An all too familiar challenge of today’s applications is to support the mobile user. A mobile user is not always guaranteed to have a connection to the home office. They need an application that can support both offline and online connection states. An application that is occasionally connected is often referred to as an “Occasionally Connected Application” (OCA). OCAs will often work offline and when brought online will execute synchronization processes. In this blog, I’ll briefly introduce some nice features included with SQL Server 2008 Change Tracking.
SQL Server has had replication features for quite some time now. I’m by no means an expert when it comes to SQL Server Transactional replication, but personally I’ve found it difficult to setup, troubleshoot, customize, and unable to easily communicate across N-Tier application environments. In the past, the next option from replication was to create our own SQL synchronization engines utilizing triggers, timestamp columns, tombstone tables, etc to track database changes on the client and server and then synchronize up the differences. There are some problems with this solution. First glaring issue to me is the use of triggers. Triggers cause transactions to take longer to commit and cause blocking issues. So basically performance and storage issues result from this solution prior to SQL 2008 Change Tracking. SQL 2008 now provides a new feature which is available in all versions: SQL Change Tracking.
SQL Server Change Tracking Advantages/Features:
1) Easy to Setup. It does not require timestamp columns, tombstone tables, triggers, etc. You can simply script or use SQL Management Studio to turn on SQL Change Tracking for a database and then what tables you want to track changes on.
2) Better Performance. Changes are tracked at commit time rather than when DML operations occur. What this basically means is transactions run quicker and this also helps with blocking issues.
3) Minimal Disk Space Costs. Change Tracking stores changes in SQL system tables and the disk space cost is minimal.
4) Integrates with the .NET Sync Framework. If you are using the .NET Sync Framework to develop your OCA, then .NET/Visual Studio has some nice features that are at the developer’s disposal.
5) Synchronize with other DB Platforms. SQL Change Tracking runs independently from other databases. So if your server is running an Oracle DB and you want to run SQL Compact on your client with Change Tracking enabled, it will support that just fine. Changes on the client are tracked independently of the server and obviously vice versa.

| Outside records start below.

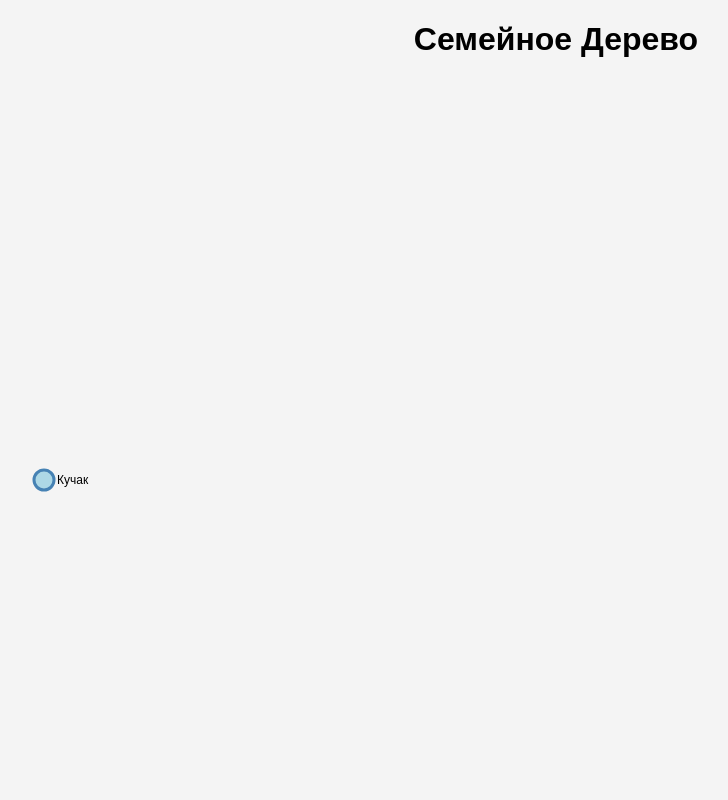
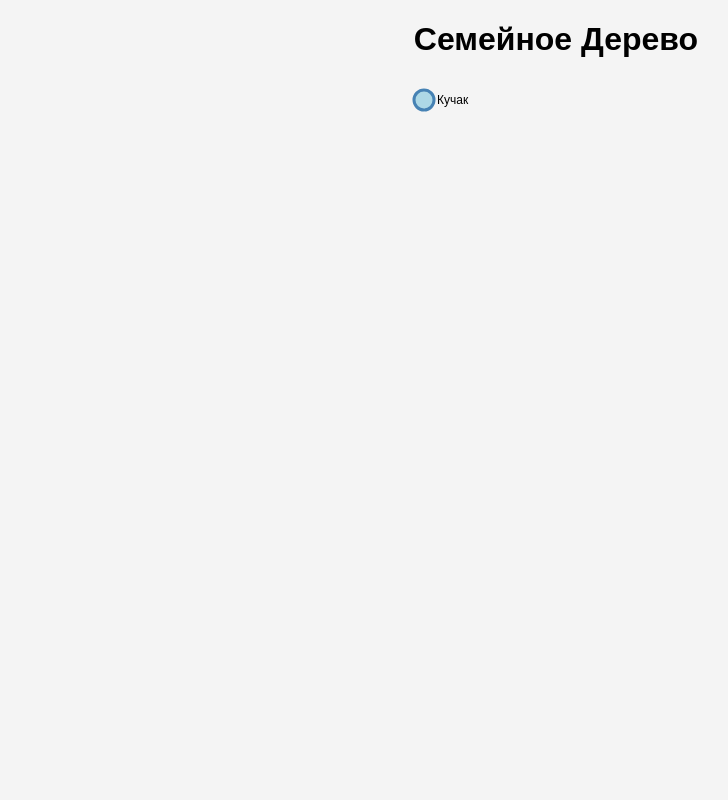
Before and after one commit to alfproxima/oilaimurodi, a plain HTML site: page index.html in a window 1280 px wide. Shown: the top 800 px of the page, without its empty margins (84-812 px from the left). Drawn offline with nearby package versions, Linux system fonts and the light colour scheme.

Commit message:
index.html

```diff
--- a/index.html
+++ b/index.html
@@ -1,4 +1,4 @@
-<!DOCTYPE html>
+ <!DOCTYPE html>
 <html lang="ru">
 <head>
     <meta charset="UTF-8">
@@ -113,16 +113,16 @@
             .data(nodes.links())
           .enter().append("path")
             .attr("class", "link")
-            .attr("d", d3.linkHorizontal()
-                .x(d => d.y)
-                .y(d => d.x));
+            .attr("d", d3.linkVertical()
+                .x(d => d.x)
+                .y(d => d.y));
 
         // Узлы (члены семьи)
         const node = svg.selectAll(".node")
             .data(nodes.descendants())
           .enter().append("g")
             .attr("class", d => "node " + (d.data.gender === 'male' ? 'male' : 'female'))
-            .attr("transform", d => "translate(" + d.y + "," + d.x + ")");
+            .attr("transform", d => "translate(" + d.x + "," + d.y + ")");
 
         node.append("circle")
             .attr("r", 10);
```
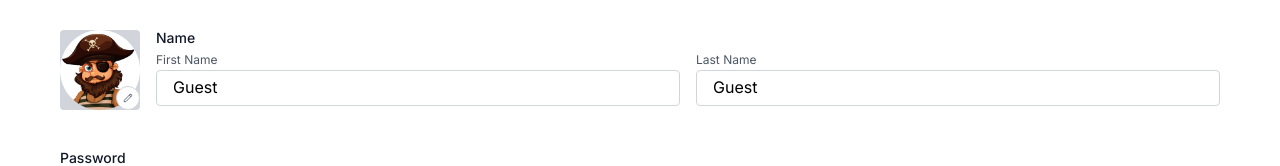
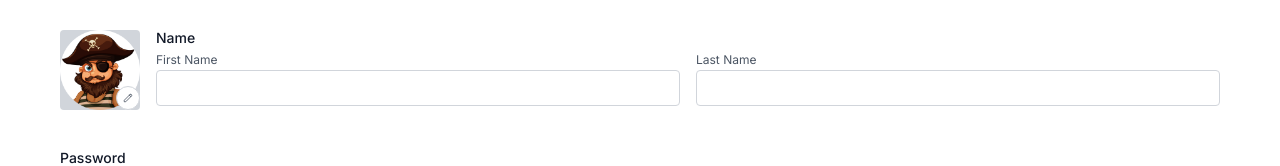
Before and after one commit to HackYourFutureProjects/c53-final-project-group-A, a React (Vite) app in the folder client/: page /profile in a window 1280 px wide. Shown: the part 127-293 px from the top of the page. Built offline with nearby package versions, Linux system fonts and the light colour scheme.

Commit message:
refactor: rename 'name' to 'firstName' and add 'lastName' to defaultUser

```diff
--- a/client/src/context/AuthContext.jsx
+++ b/client/src/context/AuthContext.jsx
@@ -18,7 +18,7 @@ export const AuthProvider = ({ children }) => {
       await new Promise((res) => setTimeout(res, 100)); // simulate API call
       //Simulate success or failure
       if (email === "fail@example.com") throw new Error("Invalid credentials");
-      setUser({ name: "Yahya User", email });
+      setUser({ firstName: "userlogged", lastName: "User", email });
     } catch (err) {
       setError(err.message);
     } finally {
--- a/client/src/data/defaultUser.js
+++ b/client/src/data/defaultUser.js
@@ -5,7 +5,8 @@ export const formatAddress = (address) => {
 };
 
 export const defaultUser = {
-  name: "Guest",
+  firstName: "Guest",
+  lastName: "User",
   avatar: images.defaultAvatar,
   email: "guest@example.com",
   JWT: "",
--- a/client/src/pages/openPositions/OpenPositions.jsx
+++ b/client/src/pages/openPositions/OpenPositions.jsx
@@ -189,7 +189,7 @@ export default function OpenPositions() {
                   job={job}
                   favorites={favorites}
                   onFavoriteToggle={toggleFavorite}
-                  onApplyClick={(url) => window.open(url, "_blank")}
+                  // onApplyClick={(url) => window.open(url, "_blank")}
                 />
               ))}
             </ul>
```
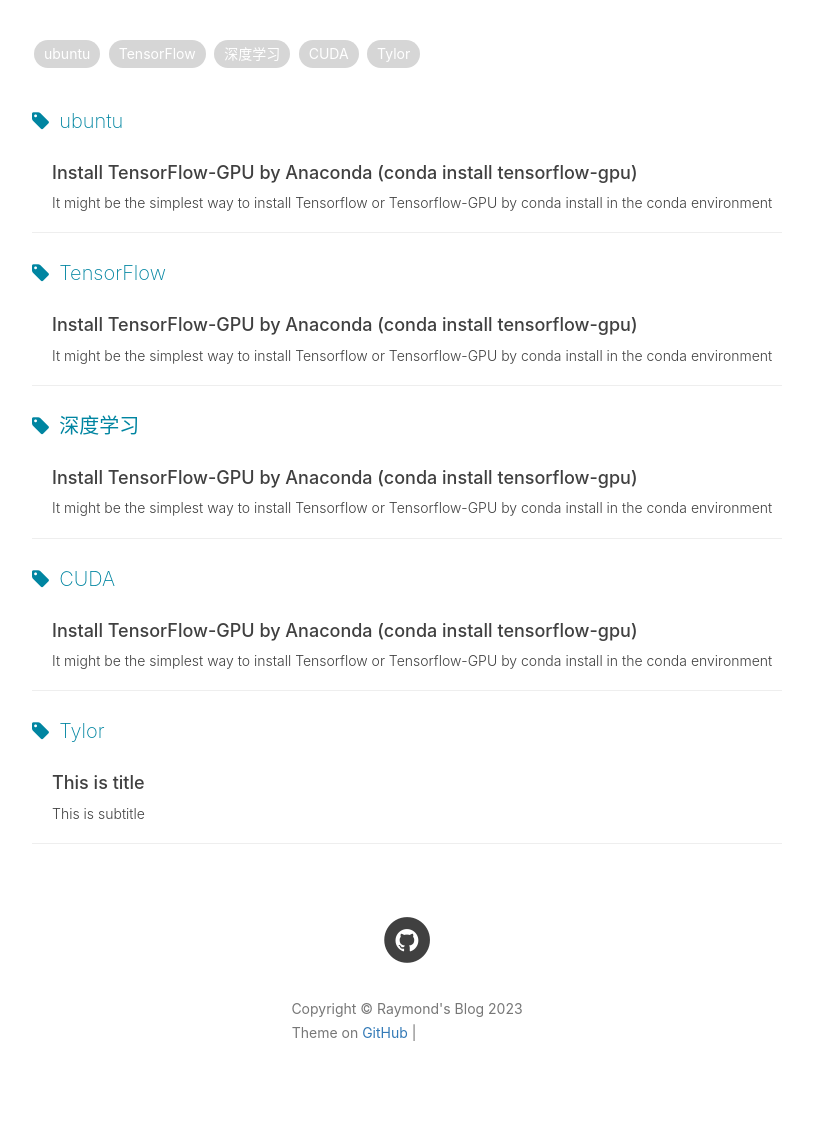
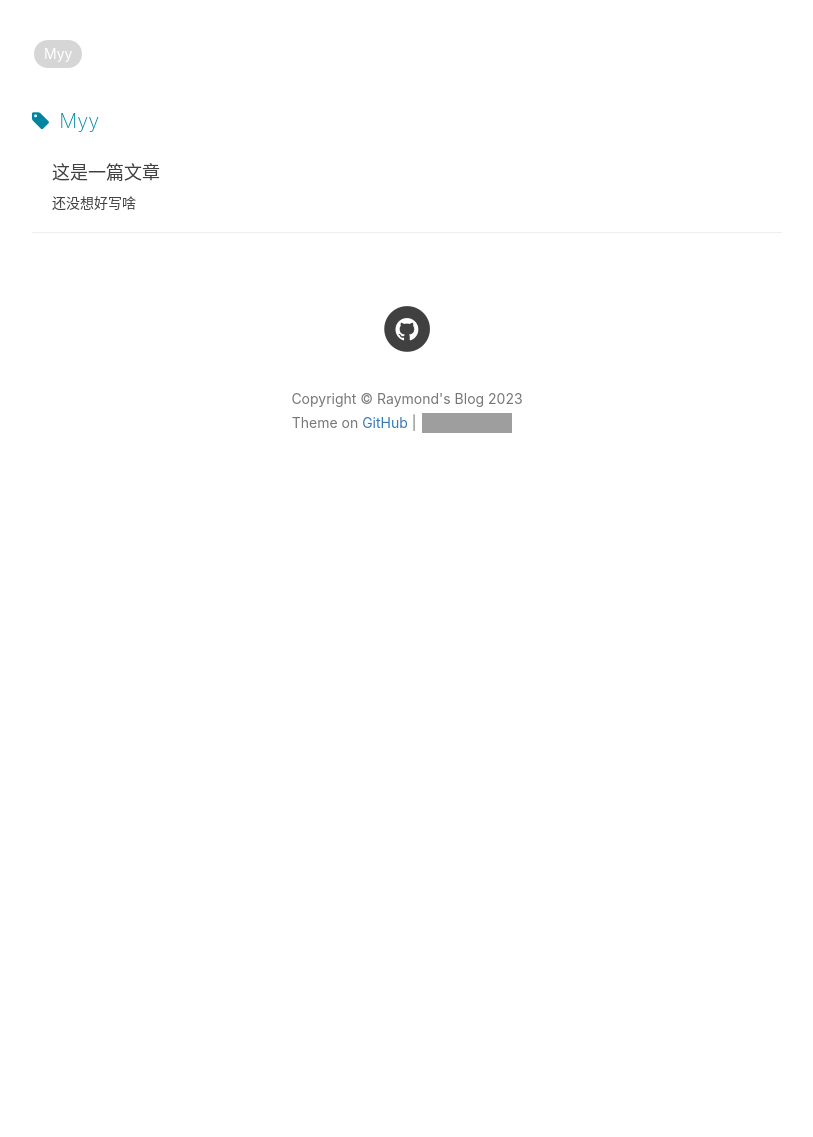
Before and after one commit to RaymondJamesG/RaymondJamesG.github.io, a Jekyll site: the page built from tags.html, in a window 1280 px wide. Shown: the part 228-1365 px from the top of the page, without its empty margins (233-1046 px from the left). Built offline with Jekyll 4.4.1, drawn with Linux system fonts in a browser that asks for light colours; nearby versions of some CDN libraries; library files that are not in the unit come from our copies; comment, search, counter and statistics services are not loaded; after the commit the page ends 900 px from its top, so only the background shows below that; grey boxes are pictures that could not be loaded.

Commit message:
修改post

````diff
--- a/_posts/2019-03-29-Install-TensorFlow-GPU-by-Anaconda(conda install tensorflow-gpu).md
+++ /dev/null
@@ -1,103 +0,0 @@
----
-layout:     post
-title:      Install TensorFlow-GPU by Anaconda (conda install tensorflow-gpu)
-subtitle:   It might be the simplest way to install Tensorflow or Tensorflow-GPU by conda install in the conda environment
-date:       2019-03-29
-author:     Wang Pei
-header-img: img/art-Anaconda-TensorFlow.jpg
-catalog: true
-tags:
-    - ubuntu
-    - TensorFlow
-    - 深度学习
-    - CUDA
----
-
-
-# Install TensorFlow-GPU by Anaconda (conda install tensorflow-gpu)
-
-It might be the simplest way to install Tensorflow or Tensorflow-GPU by conda install in the conda environment
---
-
-Nowadays, there are many tutorials that instruct how to install tensorflow or tensorflow-gpu. However, some people may feel it too complex just like me, because in those ways, you should download and install [NVIDIA drivers](https://www.nvidia.com/Download/index.aspx?lang=en-us), and then download and install [CUDA](https://developer.nvidia.com/cuda-downloads) (users need to pay attention to the version), afterwards you may sign an agreement and download cuDNN in [NVIDIA Developer](https://developer.nvidia.com/cudnn). Next, install python, and pip install tensorflow-gpu and so on. It's not esay for developer to do these, let alone it might causes some other error such as **version not match**, or **conflict between other python libraries** and so on. Moreover, if you want to [install tensorflow by compilation](https://www.tensorflow.org/install/gpu), it may take much more time.
-
-Thus I strongly reconmend you not to do this, there's a much easier way to install this. Please read the following article.
-
----
-
-## Install Anaconda
->[Anaconda](https://www.anaconda.com/) is a free and open-source distribution of the Python and R programming languages for scientific computing, that aims to simplify package management and deployment.
-
-**You can download anaconda [here](https://www.anaconda.com/distribution/#download-section).**
-
-One of the advantage of anaconda is that it can create **isolated environment** in your device, and you can configure any libraries and toolkits in the 'env' without affect other environment. Once you are nor satisfied of your configuration, you can simplily delete the environment.
-
-Note that in you are in **China**, download anaconda might take a long time due to some resons that cannot say. Instead, you can download it from [**Tsinghua mirror**](https://mirror.tuna.tsinghua.edu.cn/help/anaconda/), and install it **manually**.
-
-After downloading this successfully, try to run the installation file.
-For example, if you use ubuntu, you can cd to the path of the sh file and run the following command:
-
-```bash
-./Anaconda3-5.3.1-Linux-x86_64.sh
-```
-***Attention that you should change the command above to your own installation file name.***
-
-Then you will successfully install Anaconda!
-
-## Create new environment by conda
-
-If you are unwilling to create conda environment (maybe because of lazy), you can skip this section. However, I strongly reconmend you to create this **for the convience in the future**.
-
-Run the command below:
-```bash
-conda create -n tf
-```
-![picture1](/img/20190328post.jpg)
-
-'tf' is the name of your new conda environment, you can try other names as your own interest.
-
-For other management you conda env, you can read [this](https://conda.io/projects/conda/en/latest/user-guide/tasks/manage-environments.html?highlight=environment).
-
-## Install Tensorflow
-
-First, you need to change to the env you have just built by conda:
-```bash
-source activete tf
-```
-![picture2](/img/20190328post2.jpg)
-
-For Chinese users, before starting the installation, you may change the source of conda as the same reason before. For more details, read the webcite of [Tsinghua Mirror](https://mirror.tuna.tsinghua.edu.cn/help/anaconda/).
-Chinese users should type in this:
-```bash
-conda config --add channels https://mirrors.tuna.tsinghua.edu.cn/anaconda/pkgs/free/
-conda config --add channels https://mirrors.tuna.tsinghua.edu.cn/anaconda/pkgs/main/
-conda config --set show_channel_urls yes
-```
-
-
-Afterwards, type in the command to install TensorFlow you need:
-```bash
-conda install tensorflow-gpu
-```
-![picture3](/img/20190328post3.jpg)
-
-If you want to install a specific version of tensorflow-gpu or cpu veison, you can change the command like this:
-```bash
-conda install tensorflow-gpu=1.10.0  #if you want to install 1.10.0 version
-conda install tensorflow  #if you want to install cpu version
-```
-After anaconda solve the environment, you just need to type in 'y' to confirm the installation.
-
-Anaconda will **automatically** install other libs and toolkits needed by tensorflow(e.g. CUDA, and cuDNN), so you have no need to worry about this.
---
-
-Type in `python` to enter the python environment.
-```python
-import tensorflow as tf
-tf.__version__
-```
-When you see the version of tensorflow, such as 1.10.0, you have successfully install it.
-
-That's all, Thank you.
-
-If you encounter any problems, you can open an issue in the **Comment area**.
--- a/_posts/2019-04-21-This is  Title.md
+++ b/_posts/2019-04-21-This is  Title.md
@@ -1,13 +1,13 @@
 ---
 layout:     post
-title:      This is title
-subtitle:   This is subtitle
-date:       2019-04-21
-author:     Wang Pei
-header-img: img/post-bg-swift2.jpg
+title:      这是一篇文章
+subtitle:   还没想好写啥
+date:       2023-05-31
+author:     Raymond
+header-img: myy.jpg.jpg
 catalog: true
 tags:
-    - Tylor
+    - Myy
 ---
 
 
````
Also changed, not shown: img/myy.jpg (renamed from img/微信图片_20230531112341.jpg).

6) Packaged Functions. SQL Server comes with packaged functions that are used to query the SQL Change Tracking system tables to acquire incremental changes.
7) Auto Clean Up. When SQL Change Tracking is enabled for a database, you can specify when change history will be purged automatically for you.
8) Column or Entire Row. You can enable change tracking to record that an entire row/record had something changed in it or you can even track down to what column was changed to limit the amount of data changes returned when querying for incremental changes.
Example 1 - Turn on SQL Change Tracking for a Database:
ALTER DATABASE [AdventureWorks2008] SET CHANGE_TRACKING = ON (CHANGE_RETENTION = 365 DAYS, AUTO_CLEANUP = ON);
Example 2 – Turn on SQL Change Tracking for a Table:
ALTER TABLE HumanResources.[Department] ENABLE CHANGE_TRACKING WITH (TRACK_COLUMNS_UPDATED = OFF);
Example 3 – Return Incremental Table Inserts:
DECLARE @sync_last_received_anchor BIGINT, @sync_new_received_anchor BIGINT;
SELECT @sync_last_received_anchor = CHANGE_TRACKING_CURRENT_VERSION();
INSERT INTO [HumanResources].[Department] (Name, GroupName, ModifiedDate) VALUES ('Test1', 'My Group', GETDATE())
INSERT INTO [HumanResources].[Department] (Name, GroupName, ModifiedDate) VALUES ('Test2', 'My Group', GETDATE())
INSERT INTO [HumanResources].[Department] (Name, GroupName, ModifiedDate) VALUES ('Test3', 'My Group', GETDATE())
SELECT @sync_new_received_anchor = CHANGE_TRACKING_CURRENT_VERSION();
FROM [HumanResources].[Department] AS dept
INNER JOIN CHANGETABLE(CHANGES [HumanResources].[Department], @sync_last_received_anchor) CT ON CT.[DepartmentID] = dept.[DepartmentID]
WHERE (CT.SYS_CHANGE_OPERATION = 'I' AND CT.SYS_CHANGE_CREATION_VERSION <= @sync_new_received_anchor)